Posted on 14 April 2011 by Deborah Friedes Galili

Photo: Ohad Naharin’s Sadeh21. Photo by Gadi Dagon.

Watching Batsheva Dance Company in an open rehearsal of Ohad Naharin’s latest creation, I was keenly aware that evolution is at play.  Sadeh21 – literally Field21 – is roughly 6 weeks into its genesis, and it is scheduled to premiere at the Sherover Theatre as part of the Israel Festival in Jerusalem on May 25, 2011.  Dressed informally in their own clothes, the troupe’s twenty members showed a sizable segment of the work to a crowd of journalists in Studio Varda on April 13.

During a few sections, Naharin called out instructions to the dancers, highlighting the element of change that is part and parcel of the creative process. And indeed, in the six weeks between now and its premiere, Sadeh21 will no doubt undergo many changes. What we writers will see in May will bear a resemblance to its forerunner, but it will look decidedly different. Onstage, there will be choreographic sections that we have not yet viewed and alterations to what we did watch – additions, subtractions, refinements. Naharin noted that he and the cast have paid special attention to the interpretation of the work, which will certainly deepen with time. And in the theater, Sadeh21’s full staging will be revealed, including lighting by Avi Yona Bueno (Bambi) and costumes by Ariel Cohen.

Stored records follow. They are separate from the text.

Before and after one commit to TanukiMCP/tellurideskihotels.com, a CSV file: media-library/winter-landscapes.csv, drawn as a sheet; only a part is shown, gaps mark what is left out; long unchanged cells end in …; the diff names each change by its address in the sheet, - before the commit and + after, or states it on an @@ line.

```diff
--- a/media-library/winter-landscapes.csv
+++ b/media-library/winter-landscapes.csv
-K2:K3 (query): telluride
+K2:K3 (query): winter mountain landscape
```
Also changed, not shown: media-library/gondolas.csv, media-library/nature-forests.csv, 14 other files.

Photo: Ohad Naharin’s Sadeh21. Photo by Gadi Dagon.

Yet even at this early point of its development, Sadeh21 is rich with layers.  The composition juxtaposes solos and duets with larger ensembles, clean lines and formations with an organic chaos that, when featuring all twenty dancers, brings to mind the image of children gleefully tearing across a playground.  Sometimes a particular structural motif surfaces, the clarity of form enhancing the strength of a section as it unfolds.  And throughout, the movement captivates and surprises.  Bodies extend to their furthest points and then contract, speedily changing shape with seemingly no preparation and referencing motions both familiar and novel.  These dancers may have the same flesh and bone makeup as the rest of us, but at times they appear to be pure liquid, poured into constantly shifting molds.

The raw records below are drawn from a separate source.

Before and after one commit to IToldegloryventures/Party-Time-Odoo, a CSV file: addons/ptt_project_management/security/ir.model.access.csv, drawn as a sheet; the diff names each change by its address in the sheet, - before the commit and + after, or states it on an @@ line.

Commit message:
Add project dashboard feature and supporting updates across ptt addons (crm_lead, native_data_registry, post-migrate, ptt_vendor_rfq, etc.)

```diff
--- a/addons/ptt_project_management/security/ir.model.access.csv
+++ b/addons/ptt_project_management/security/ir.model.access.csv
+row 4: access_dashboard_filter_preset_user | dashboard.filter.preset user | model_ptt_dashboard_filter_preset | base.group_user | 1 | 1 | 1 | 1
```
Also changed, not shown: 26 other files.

Naharin’s movement language, Gaga, has been used as a toolbox throughout the construction of Sadeh21, and traces of the ideas explored in classes are visible to viewers who have taken Gaga.  Several women slink into their own gentle grooves before periodically convening to start a small gesture in unison – clapping, tracing a circle in the air with one finger, making a fist and punching, pushing the pelvis upwards from a crablike crouch.  Keeping the same tempo, the dancers gradually increase the size of the movement until it is as big as possible, enlisting more and more of their bodies until every part is contributing to the effort.  While the movement can be silly, it is sophisticated, imbued with pleasure in the discovery of new options and laced with humor.  Both a woman pattering offstage on all fours with her tail in the air and a man hopping across the space with one leg tucked up flamingo-style bring a smile to my face; a woman rhythmically lifting her hips in a long and winding march endears herself to me.

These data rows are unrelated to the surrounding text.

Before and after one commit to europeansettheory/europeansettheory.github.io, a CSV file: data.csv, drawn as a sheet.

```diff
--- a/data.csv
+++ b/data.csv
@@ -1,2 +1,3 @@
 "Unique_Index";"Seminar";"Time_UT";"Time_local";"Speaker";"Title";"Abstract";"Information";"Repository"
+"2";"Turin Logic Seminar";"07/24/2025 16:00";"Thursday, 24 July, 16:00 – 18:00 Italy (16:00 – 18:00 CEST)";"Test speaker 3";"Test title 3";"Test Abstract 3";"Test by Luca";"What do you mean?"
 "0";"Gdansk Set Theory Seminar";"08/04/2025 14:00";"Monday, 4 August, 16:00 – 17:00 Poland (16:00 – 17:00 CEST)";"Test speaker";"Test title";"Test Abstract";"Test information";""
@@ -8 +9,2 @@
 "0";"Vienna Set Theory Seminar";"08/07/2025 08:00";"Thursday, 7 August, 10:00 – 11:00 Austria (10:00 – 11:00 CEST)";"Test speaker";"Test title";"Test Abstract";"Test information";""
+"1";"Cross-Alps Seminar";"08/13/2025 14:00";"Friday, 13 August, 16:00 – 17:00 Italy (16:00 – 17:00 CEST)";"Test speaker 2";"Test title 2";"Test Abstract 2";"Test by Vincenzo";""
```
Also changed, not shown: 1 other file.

It’s not just the clever, sometimes lighthearted physicality that stirs my feelings in this version of Sadeh21.  The interactions between the dancers – from simple looks to tender clasps of hands to more intricately designed contact – resonate with a range of emotions.  And when a man tilts his face up, assumes an optimistic expression and high-pitched tone, and verbalizes sweetly in an invented language, I can’t understand what he is saying.  But I am nevertheless drawn to him, and I find myself responding with laughter, affection, and a touch of concern as he is forcibly removed to the side of the stage.


Photo: Ohad Naharin’s
Sadeh21. Photo by Gadi Dagon.

Somehow, the emotional power of the dance seems closer to the surface in Sadeh21, more readily available and potent than in some of Naharin’s recent creations such as MAX (2007) and Hora (2009).  From this viewing, it seems that the work may share the epic tone and theatrical prowess that enthralled audiences in Naharin’s earlier productions for the Israel Festival, including Kyr (1990) and Z/na (1995).  It may well be that in Sadeh21, Naharin has gathered the fruits of his artistic research over his twenty-one years at the helm of Batsheva – the more overtly dramatic sensibility that characterized his large-scale works from the 1990s and the cornucopia of physical possibilities gleaned through Gaga – and married them together.   Sadeh21’s own evolution will continue in the womb of the studio during the next six weeks, and knowing Naharin’s ongoing engagement with his creations, the work will certainly change further as it lives in performance.  I for one am interested in seeing the dance in its next developmental stages – and in contemplating its place in Naharin’s artistic evolution.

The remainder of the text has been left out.